* WHAT THE TASK REQUIRES
Every record is to be duplicated exactly as it reads, without its images.

(Change detection outputs)
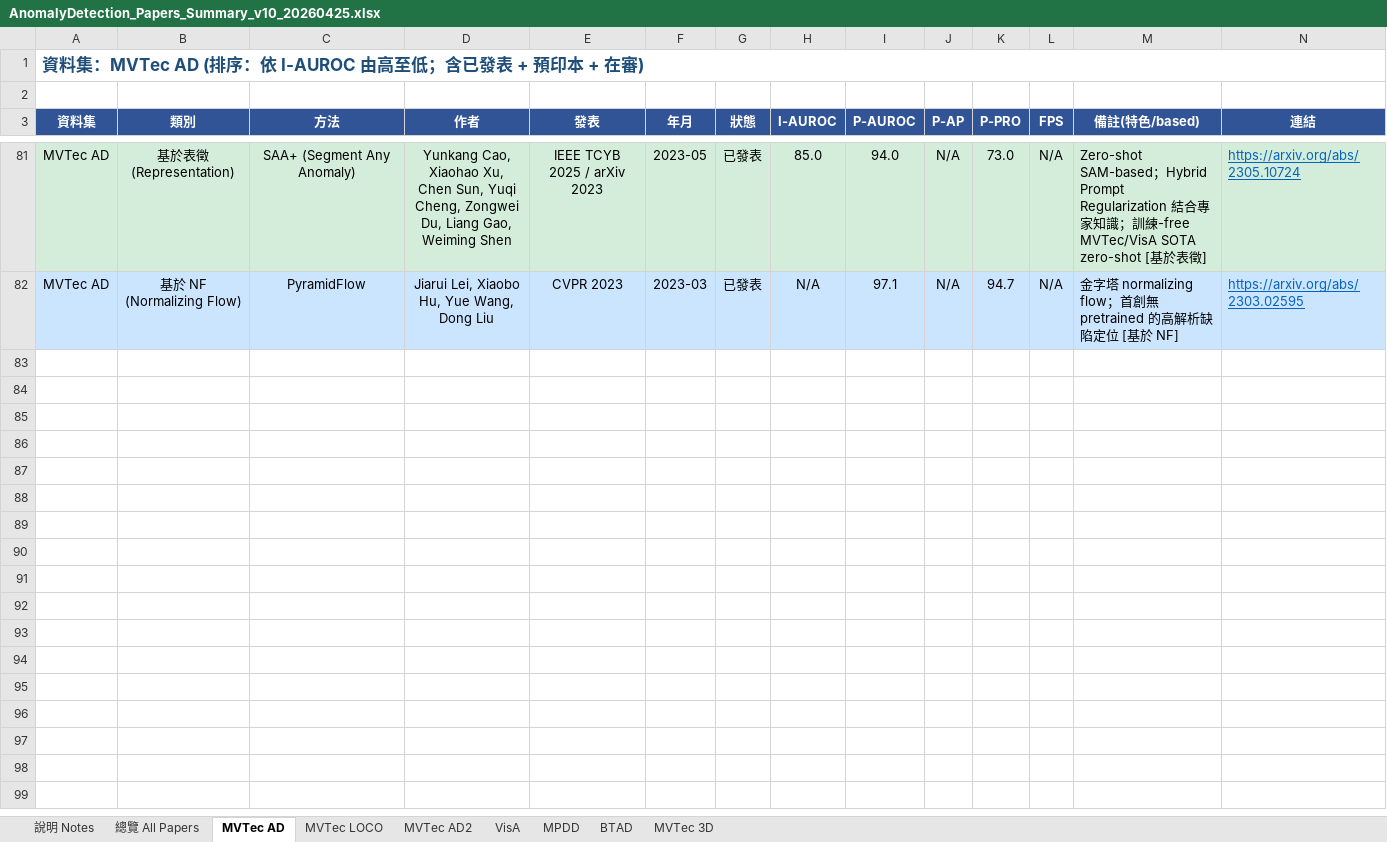
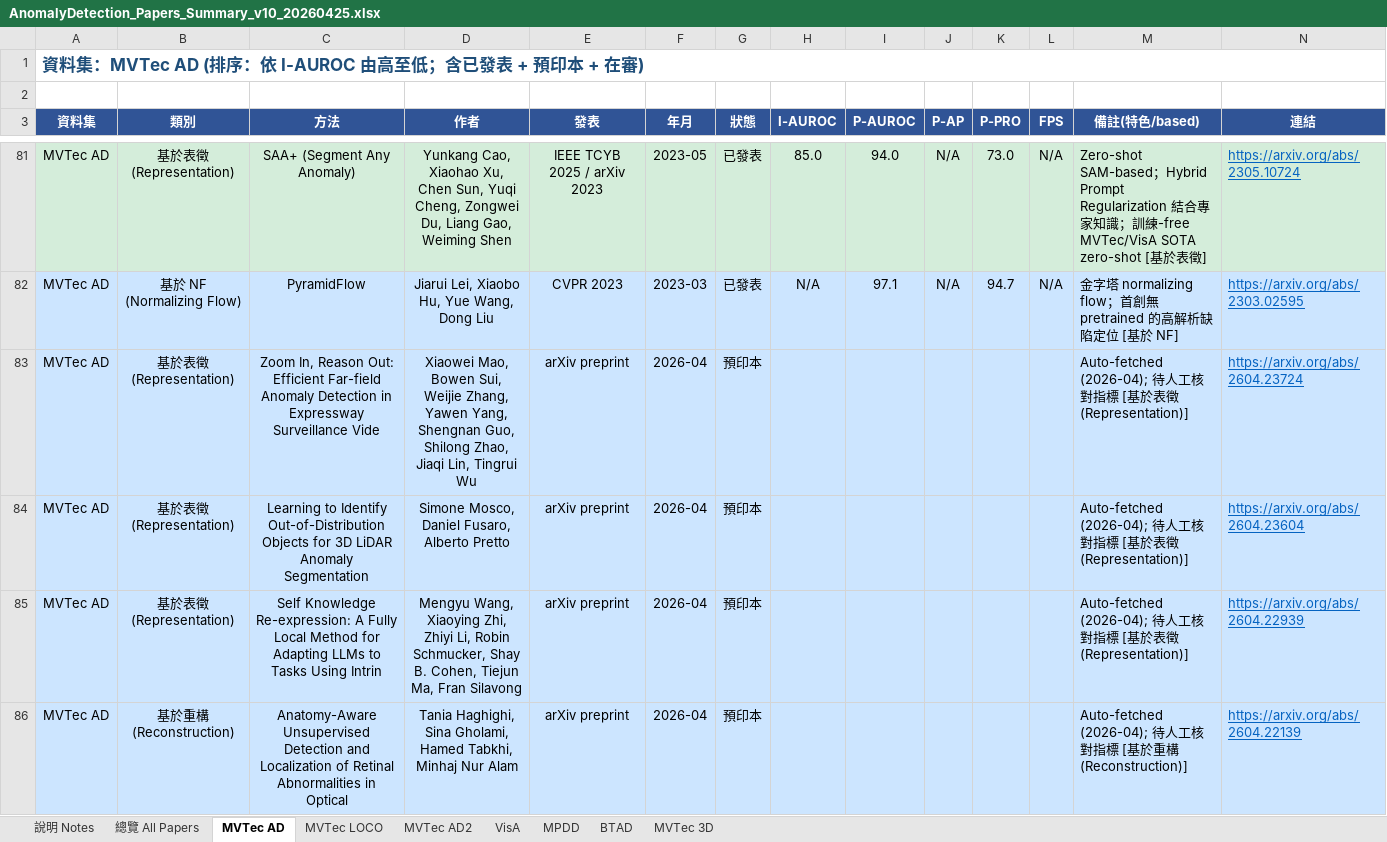
Before and after one commit to 112378074/NTUT-IVI-Lab--SOTA-Literature-Viewer, an Excel workbook: AnomalyDetection_Papers_Summary_v10_20260425.xlsx, sheet MVTec AD, drawn as a sheet; only a part is shown, gaps mark what is left out; values as stored, in another font and other column widths than the file's, no borders; rows hold the shown columns only; the diff names each change by its address in the sheet, - before the commit and + after, or states it on an @@ line.

Commit message:
auto: +5 AD / +17 OD papers (2026-04-29)

```diff
--- a/AnomalyDetection_Papers_Summary_v10_20260425.xlsx (sheet MVTec AD)
+++ b/AnomalyDetection_Papers_Summary_v10_20260425.xlsx (sheet MVTec AD)
+row 83: MVTec AD | 基於表徵 (Representation) | Zoom In, Reason Out: Efficient Far-field Anomaly Detection in Expressway Surveillance Vide | Xiaowei Mao, Bowen Sui, Weijie Zhang, Yawen Yang, Shengnan Guo, Shilong Zhao, Jiaqi Lin, Tingrui Wu | arXiv preprint | 2026-04 | 預印本 |  |  |  |  |  | Auto-fetched (2026-04); 待人工核對指標 [基於表徵 (Representation)] | https://arxiv.org/abs/2604.23724
+row 84: MVTec AD | 基於表徵 (Representation) | Learning to Identify Out-of-Distribution Objects for 3D LiDAR Anomaly Segmentation | Simone Mosco, Daniel Fusaro, Alberto Pretto | arXiv preprint | 2026-04 | 預印本 |  |  |  |  |  | Auto-fetched (2026-04); 待人工核對指標 [基於表徵 (Representation)] | https://arxiv.org/abs/2604.23604
+row 85: MVTec AD | 基於表徵 (Representation) | Self Knowledge Re-expression: A Fully Local Method for Adapting LLMs to Tasks Using Intrin | Mengyu Wang, Xiaoying Zhi, Zhiyi Li, Robin Schmucker, Shay B. Cohen, Tiejun Ma, Fran Silavong | arXiv preprint | 2026-04 | 預印本 |  |  |  |  |  | Auto-fetched (2026-04); 待人工核對指標 [基於表徵 (Representation)] | https://arxiv.org/abs/2604.22939
+row 86: MVTec AD | 基於重構 (Reconstruction) | Anatomy-Aware Unsupervised Detection and Localization of Retinal Abnormalities in Optical | Tania Haghighi, Sina Gholami, Hamed Tabkhi, Minhaj Nur Alam | arXiv preprint | 2026-04 | 預印本 |  |  |  |  |  | Auto-fetched (2026-04); 待人工核對指標 [基於重構 (Reconstruction)] | https://arxiv.org/abs/2604.22139
```
Also changed, not shown: sheet MVTec 3D, Object_Detection_Papers_Ranking_2021_2026.xlsx, 3 other files.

* RESULT FOR THIS EXERCISE
Before and after one commit to 112378074/NTUT-IVI-Lab--SOTA-Literature-Viewer, an Excel workbook: AnomalyDetection_Papers_Summary_v10_20260425.xlsx, sheet MVTec AD, drawn as a sheet; only a part is shown, gaps mark what is left out; values as stored, in another font and other column widths than the file's, no borders; rows hold the shown columns only; the diff names each change by its address in the sheet, - before the commit and + after, or states it on an @@ line.

Commit message:
auto: +5 AD / +17 OD papers (2026-04-29)

```diff
--- a/AnomalyDetection_Papers_Summary_v10_20260425.xlsx (sheet MVTec AD)
+++ b/AnomalyDetection_Papers_Summary_v10_20260425.xlsx (sheet MVTec AD)
+row 83: MVTec AD | 基於表徵 (Representation) | Zoom In, Reason Out: Efficient Far-field Anomaly Detection in Expressway Surveillance Vide | Xiaowei Mao, Bowen Sui, Weijie Zhang, Yawen Yang, Shengnan Guo, Shilong Zhao, Jiaqi Lin, Tingrui Wu | arXiv preprint | 2026-04 | 預印本 |  |  |  |  |  | Auto-fetched (2026-04); 待人工核對指標 [基於表徵 (Representation)] | https://arxiv.org/abs/2604.23724
+row 84: MVTec AD | 基於表徵 (Representation) | Learning to Identify Out-of-Distribution Objects for 3D LiDAR Anomaly Segmentation | Simone Mosco, Daniel Fusaro, Alberto Pretto | arXiv preprint | 2026-04 | 預印本 |  |  |  |  |  | Auto-fetched (2026-04); 待人工核對指標 [基於表徵 (Representation)] | https://arxiv.org/abs/2604.23604
+row 85: MVTec AD | 基於表徵 (Representation) | Self Knowledge Re-expression: A Fully Local Method for Adapting LLMs to Tasks Using Intrin | Mengyu Wang, Xiaoying Zhi, Zhiyi Li, Robin Schmucker, Shay B. Cohen, Tiejun Ma, Fran Silavong | arXiv preprint | 2026-04 | 預印本 |  |  |  |  |  | Auto-fetched (2026-04); 待人工核對指標 [基於表徵 (Representation)] | https://arxiv.org/abs/2604.22939
+row 86: MVTec AD | 基於重構 (Reconstruction) | Anatomy-Aware Unsupervised Detection and Localization of Retinal Abnormalities in Optical | Tania Haghighi, Sina Gholami, Hamed Tabkhi, Minhaj Nur Alam | arXiv preprint | 2026-04 | 預印本 |  |  |  |  |  | Auto-fetched (2026-04); 待人工核對指標 [基於重構 (Reconstruction)] | https://arxiv.org/abs/2604.22139
```
Also changed, not shown: sheet MVTec 3D, Object_Detection_Papers_Ranking_2021_2026.xlsx, 3 other files.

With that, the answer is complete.